Minimum quality standards for all New Zealand rental properties will be introduced by the Government after a damp home contributed to the death of a toddler.
The new rental standards won't go as far as a housing warrant of fitness, but will place requirements on landlords to insulate their properties and install smoke alarms, ONE News understands.
Two-year-old Emma-Lita Brown died in August 2014 after experiencing pneumonia-like symptoms that the coroner found was exasperated by a cold and damp Housing New Zealand property.
The home was insulated, as required with all state houses, but the toddler's family couldn't afford to heat it.

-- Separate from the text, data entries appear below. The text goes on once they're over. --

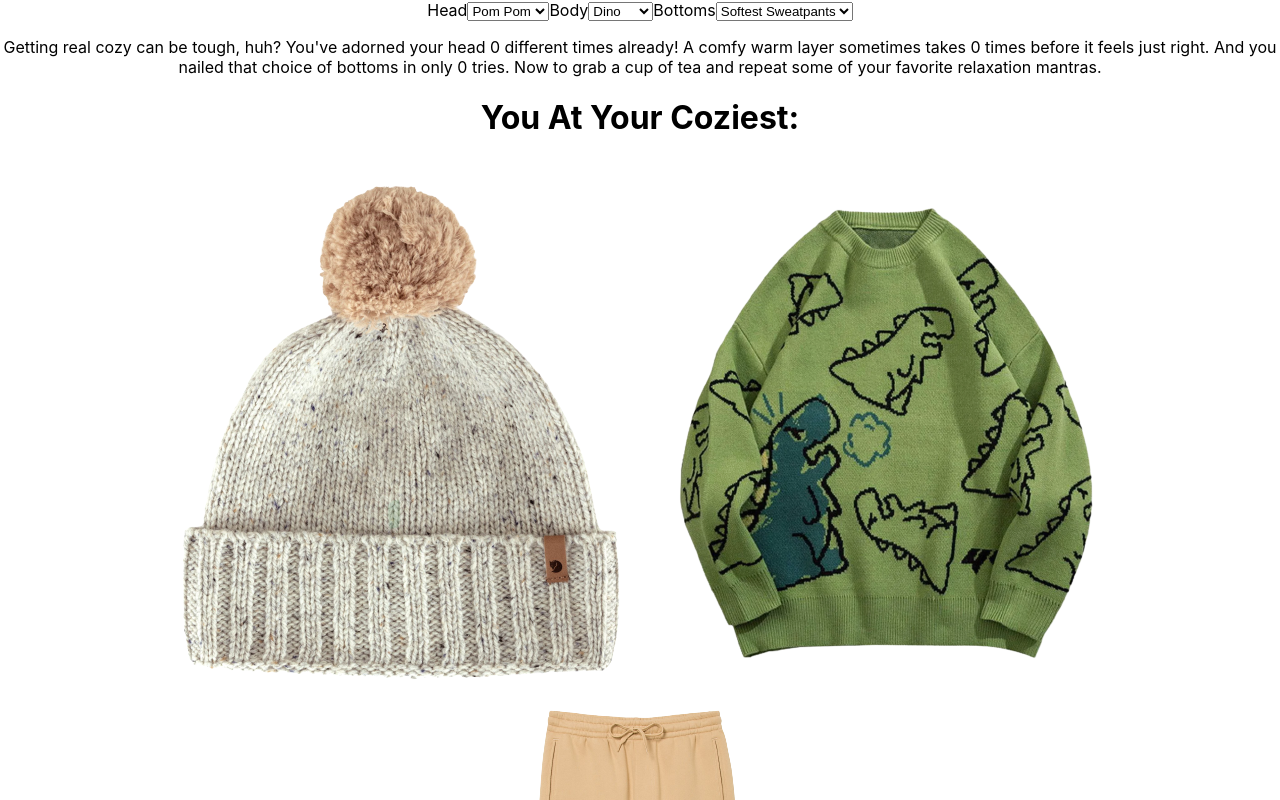
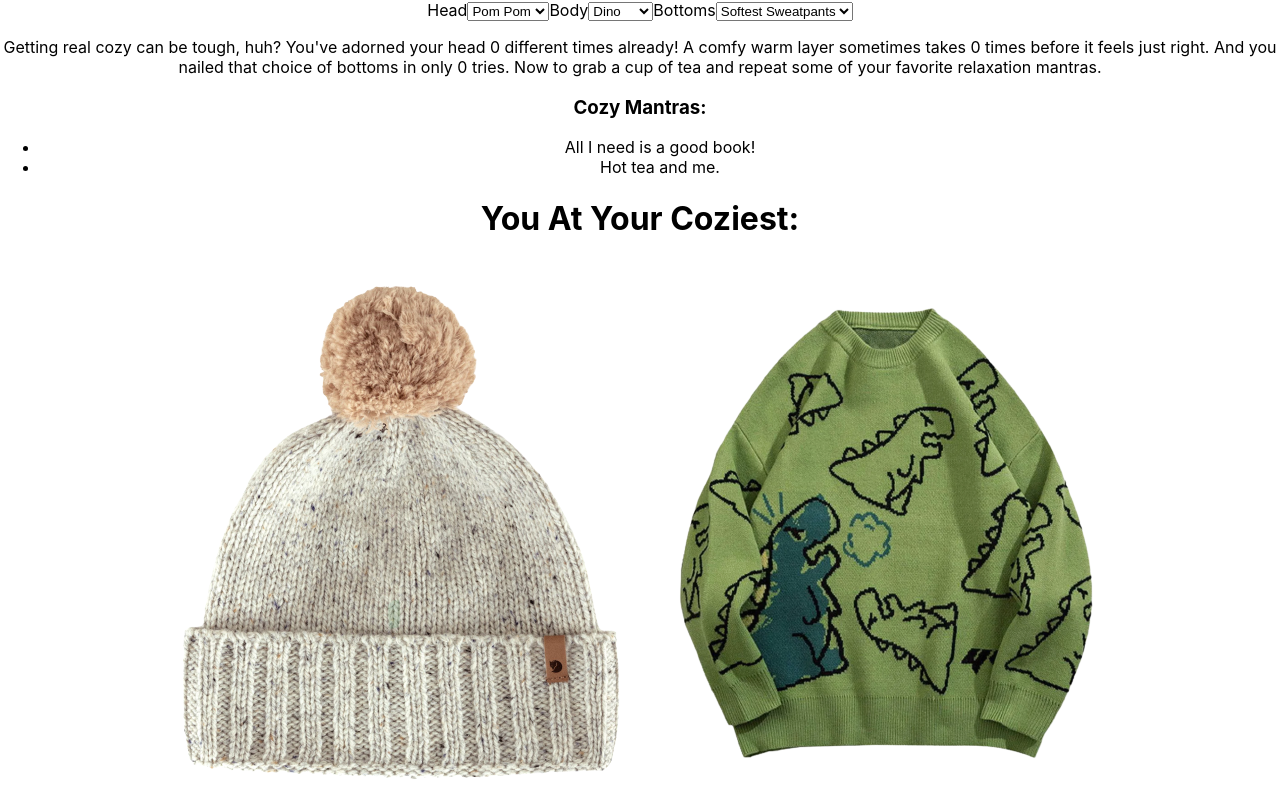
Before and after one commit to Allison-Ause/react-character-builder, a React (Create React App) app: page / in a window 1280 px wide. Shown: the top 800 px of the page. Built offline with nearby package versions, Linux system fonts and the light colour scheme.

Commit message:
added catchphrases state as array and wired to Display.js

```diff
--- a/src/components/Display/Display.js
+++ b/src/components/Display/Display.js
@@ -1,14 +1,16 @@
-export default function Display({ headCount, bodyCount, bottomsCount }) {
+export default function Display({ headCount, bodyCount, bottomsCount, catchphrases }) {
   return (
     <div className="display">
       <p>{`Getting real cozy can be tough, huh? You've adorned your head ${headCount} different times already!
       A comfy warm layer sometimes takes ${bodyCount} times before it feels just right.
       And you nailed that choice of bottoms in only ${bottomsCount} tries.
       Now to grab a cup of tea and repeat some of your favorite relaxation mantras.`}</p>
-      {/* <ul>
-        This will have a map function from catchphrases to make li pieces. Returning array of
-        catchphrases with new addition
-      </ul> */}
+      <h3>Cozy Mantras:</h3>
+      <ul>
+        {catchphrases.map((catchphrase) => (
+          <li key={catchphrase}>{catchphrase}</li>
+        ))}
+      </ul>
     </div>
   );
 }
--- a/src/components/Main/Main.js
+++ b/src/components/Main/Main.js
@@ -12,6 +12,10 @@ export default function Main() {
   const [bodyCount, setBodyCount] = useState(0);
   const [bottoms, setBottoms] = useState('sweatpants-bottoms');
   const [bottomsCount, setBottomsCount] = useState(0);
+  const [catchphrases, setCatchphrases] = useState([
+    'All I need is a good book!',
+    'Hot tea and me.',
+  ]);
   return (
     <div>
       <Controls
@@ -26,7 +30,12 @@ export default function Main() {
         setBottomsCount={setBottomsCount}
       />
       {/* <Catchphrase /> */}
-      <Display headCount={headCount} bodyCount={bodyCount} bottomsCount={bottomsCount} />
+      <Display
+        headCount={headCount}
+        bodyCount={bodyCount}
+        bottomsCount={bottomsCount}
+        catchphrases={catchphrases}
+      />
       <Character head={head} body={body} bottoms={bottoms} />
     </div>
   );
```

The death of Emma-Lita increased pressure for an introduction of a warrant of fitness for private rentals too, but Prime Minister John Key warned that "not only would rents rise but some landlords would pull out".
The Government is expected to unveil a compromise plan in the coming weeks, which would require rentals to have adequate insulations and smoke alarms.
But, landlords would have a grace period to renovate homes and there wouldn't be on-going inspections.
Labour leader Andrew Little was critical of the proposed plan and said "if they only go this far, it's pathetic".
Andrew King, of New Zealand Property Investors Federation, said insulation alone isn't the only answer and that some form of heating subsidy was needed.